Frankly, the proposed policy sounds like an attempt to avoid problems with both the parents of gay children and conservative, anti-gay activists, and it may not effectively change much on the ground. It may be a step in the right direction, but it is not a victory yet by any stretch of the imagination. Until a zero-tolerance policy for bullying is implemented, one that wastes less effort on sparing the feelings of the bully, queer students will continue to suffer.

Affirmation is fantastic, but what the students of Anoka-Hennepin really need right now is action.


Related Stories:

Teachers Against District’s ‘Controversial’ Topics Ban

Anoka-Hennepin School District Sued Over Anti-LGBT Bullying

Nine Suicides In One Year, But Not Our Fault Says School District


Photo by: Guillaume Paumier


Julie B.
Julie B.5 years ago

I want to correct an error in this post. The teacher's union did not put forward this policy, we would rather not have a specific policy but instead get to work classroom by classroom to improve school climate. The statement I made to the board about it is here: A more detailed statement of the action we'd like to see can be found here: I think you'll see we agree with you more than disagree.

Tom Y.
Tom Y6 years ago

I don't think the affirmation of propaganda's what these students need; they need specific protection from specific people, namely their maladjusted and aggressive peers. And they need someone to stand with them. Every student in the district (and on the continent) needs a deep comprehension of civility and the spine to resist categorizing themselves and demeaning others.

Tough calls. Human nature doesn't always cooperate. But that protection's needed, and it starts with the adults. Where are they in the picture?

Rosemary Graf
Rosemary Graf6 years ago

It's time we teach our youth that they must accept all people. We are all human beings. No more nasty names and more accepting all for what they are. We must stand up for all people.

Jane H.
Jane H6 years ago

This is just heart breaking---we need that Federal law introduced by the Senator from Minnesota which outlaws discrimination against GLBT students. And we need to win over-all equality for LGBT people as soon as possible.

Carole H.
Carole Hagen6 years ago


Allan Yorkowitz
.6 years ago

It is absolutely the school's responsibility to protect children - regardless of issue. This backward system has been failing their students in this regard. Why the hell are counselors employed? Teachers have a moral, ethical non-written code to not look away. This is one of the dozens of your resonsibilities as an educator - do you know what it means to be an educator? I question it.

Isabel Ramirez
Isabel Ramirez6 years ago
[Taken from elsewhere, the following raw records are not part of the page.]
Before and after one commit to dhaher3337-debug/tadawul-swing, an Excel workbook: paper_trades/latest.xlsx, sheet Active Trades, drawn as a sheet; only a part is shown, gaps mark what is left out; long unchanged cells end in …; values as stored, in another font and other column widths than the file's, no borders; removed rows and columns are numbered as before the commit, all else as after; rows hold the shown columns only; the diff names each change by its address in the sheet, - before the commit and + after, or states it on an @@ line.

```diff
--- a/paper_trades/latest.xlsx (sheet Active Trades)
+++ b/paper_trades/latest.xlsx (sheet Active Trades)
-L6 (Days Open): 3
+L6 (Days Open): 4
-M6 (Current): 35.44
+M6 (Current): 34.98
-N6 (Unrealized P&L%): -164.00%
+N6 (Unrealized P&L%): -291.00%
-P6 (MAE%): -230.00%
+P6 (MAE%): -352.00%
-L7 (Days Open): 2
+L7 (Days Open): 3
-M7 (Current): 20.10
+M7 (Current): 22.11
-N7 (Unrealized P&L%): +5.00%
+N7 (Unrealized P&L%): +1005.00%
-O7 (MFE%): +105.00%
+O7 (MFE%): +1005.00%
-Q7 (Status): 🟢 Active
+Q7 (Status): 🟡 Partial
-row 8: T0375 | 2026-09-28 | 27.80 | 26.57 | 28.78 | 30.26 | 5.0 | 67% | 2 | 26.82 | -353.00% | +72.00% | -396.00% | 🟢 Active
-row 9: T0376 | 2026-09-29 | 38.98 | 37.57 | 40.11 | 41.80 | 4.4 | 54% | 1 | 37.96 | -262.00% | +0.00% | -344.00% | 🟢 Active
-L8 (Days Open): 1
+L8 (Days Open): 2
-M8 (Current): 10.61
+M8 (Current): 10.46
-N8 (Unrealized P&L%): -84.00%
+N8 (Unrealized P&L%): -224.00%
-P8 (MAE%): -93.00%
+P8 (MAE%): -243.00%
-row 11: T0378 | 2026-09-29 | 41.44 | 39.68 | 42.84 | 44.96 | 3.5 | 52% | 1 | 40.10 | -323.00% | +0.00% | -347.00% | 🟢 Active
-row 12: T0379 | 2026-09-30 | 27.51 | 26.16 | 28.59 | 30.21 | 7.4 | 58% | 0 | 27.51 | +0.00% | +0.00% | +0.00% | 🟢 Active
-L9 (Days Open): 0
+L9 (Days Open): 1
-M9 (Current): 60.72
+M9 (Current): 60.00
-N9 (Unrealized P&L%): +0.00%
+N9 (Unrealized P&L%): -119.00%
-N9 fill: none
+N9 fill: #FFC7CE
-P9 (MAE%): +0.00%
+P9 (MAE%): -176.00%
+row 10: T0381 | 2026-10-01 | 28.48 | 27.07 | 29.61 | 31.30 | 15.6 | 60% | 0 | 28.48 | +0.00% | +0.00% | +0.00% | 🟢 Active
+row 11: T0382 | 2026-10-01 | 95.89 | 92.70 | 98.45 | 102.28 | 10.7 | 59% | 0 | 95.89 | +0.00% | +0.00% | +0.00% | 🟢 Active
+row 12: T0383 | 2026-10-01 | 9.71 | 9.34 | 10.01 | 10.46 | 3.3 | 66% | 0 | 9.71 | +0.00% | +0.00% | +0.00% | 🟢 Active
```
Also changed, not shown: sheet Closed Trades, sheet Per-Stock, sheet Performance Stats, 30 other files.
A school can not remain neutral if half of its student's are being tortured daily. they should stand up to the bullies. They are the authority figures there, by doing nothing, it proves that bullying kids is ok when it's not

Sandy Erickson
Sandy Erickson6 years ago

The gays that I know seem to have some major issues with themselves. One of my friends I don't conceder gay as he seems to be angry all the time even in the company of his friends.

roxana mendez-rojas
Past Member 6 years ago

I think the school distric keeps forgetting a bet important poit. hs is hard enough as is without having someone at your thought about your sexual orientation; especially at such an age when your still trying to figure it all out. guaranteed if lgbtq was the norm then straight kids would be just as outraged. Stop the bullying!!!!!!

Lilithe Magdalene

Debra - you are right - and wrong. There needs to be an overall addressing of bullying - and there is a national conversation about it - not just about LGBT kids. Keep reading Care2 - there are lots of articles about bullying.